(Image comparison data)

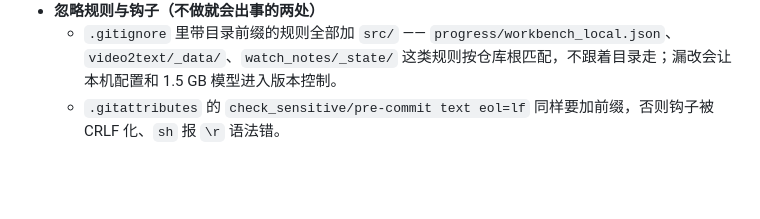
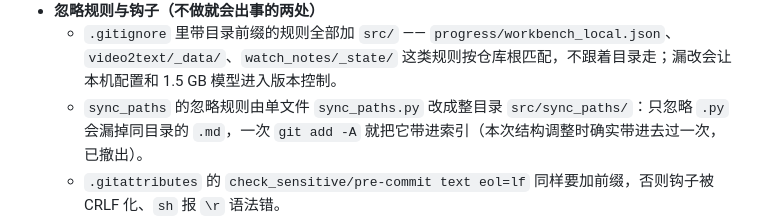
Before and after one commit to moranzhuying/TeX_Notes_Tools, a Markdown page: CHANGELOG.md, the part around the change. GitHub-like rendering; blank space fills up the shorter version.

Commit message:
docs: CHANGELOG 补记 sync_paths 整目录忽略

```diff
--- a/CHANGELOG.md
+++ b/CHANGELOG.md
@@ -185,6 +185,7 @@
     * `panel_config.py` 源码运行时用 `parents[1]` 定位 `Tools/`，配置仍落在 exe 旁而不是 `src/` 里。
 * **忽略规则与钩子（不做就会出事的两处）**
     * `.gitignore` 里带目录前缀的规则全部加 `src/` —— `progress/workbench_local.json`、`video2text/_data/`、`watch_notes/_state/` 这类规则按仓库根匹配，不跟着目录走；漏改会让本机配置和 1.5 GB 模型进入版本控制。
+    * `sync_paths` 的忽略规则由单文件 `sync_paths.py` 改成整目录 `src/sync_paths/`：只忽略 `.py` 会漏掉同目录的 `.md`，一次 `git add -A` 就把它带进索引（本次结构调整时确实带进去过一次，已撤出）。
     * `.gitattributes` 的 `check_sensitive/pre-commit text eol=lf` 同样要加前缀，否则钩子被 CRLF 化、`sh` 报 `\r` 语法错。
     * `pre-commit` 模板的查找列表补 `Tools/src/*/check_sensitive.py`（保留旧的 `Tools/*/…` 兼容旧布局）。**已装钩子的 12 个仓库必须同步更新**：旧模板只认 `../../Tools/*/check_sensitive.py`，脚本沉到 `src/` 后一个都匹配不到，钩子会静默放行、防泄露形同虚设。已按「与旧模板逐字节相同才覆盖」的判据全量更新，并在 `LaTeX_Notes/Algebra` 实跑确认能定位到脚本。
 * **文档**
```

▸ TASK REQUIREMENTS:
Would you give the records again exactly, dropping the pictures?

▸ YOUR RESPONSE:
Before and after one commit to moranzhuying/TeX_Notes_Tools, a Markdown page: CHANGELOG.md, the part around the change. GitHub-like rendering; blank space fills up the shorter version.

Commit message:
docs: CHANGELOG 补记 sync_paths 整目录忽略

```diff
--- a/CHANGELOG.md
+++ b/CHANGELOG.md
@@ -185,6 +185,7 @@
     * `panel_config.py` 源码运行时用 `parents[1]` 定位 `Tools/`，配置仍落在 exe 旁而不是 `src/` 里。
 * **忽略规则与钩子（不做就会出事的两处）**
     * `.gitignore` 里带目录前缀的规则全部加 `src/` —— `progress/workbench_local.json`、`video2text/_data/`、`watch_notes/_state/` 这类规则按仓库根匹配，不跟着目录走；漏改会让本机配置和 1.5 GB 模型进入版本控制。
+    * `sync_paths` 的忽略规则由单文件 `sync_paths.py` 改成整目录 `src/sync_paths/`：只忽略 `.py` 会漏掉同目录的 `.md`，一次 `git add -A` 就把它带进索引（本次结构调整时确实带进去过一次，已撤出）。
     * `.gitattributes` 的 `check_sensitive/pre-commit text eol=lf` 同样要加前缀，否则钩子被 CRLF 化、`sh` 报 `\r` 语法错。
     * `pre-commit` 模板的查找列表补 `Tools/src/*/check_sensitive.py`（保留旧的 `Tools/*/…` 兼容旧布局）。**已装钩子的 12 个仓库必须同步更新**：旧模板只认 `../../Tools/*/check_sensitive.py`，脚本沉到 `src/` 后一个都匹配不到，钩子会静默放行、防泄露形同虚设。已按「与旧模板逐字节相同才覆盖」的判据全量更新，并在 `LaTeX_Notes/Algebra` 实跑确认能定位到脚本。
 * **文档**
```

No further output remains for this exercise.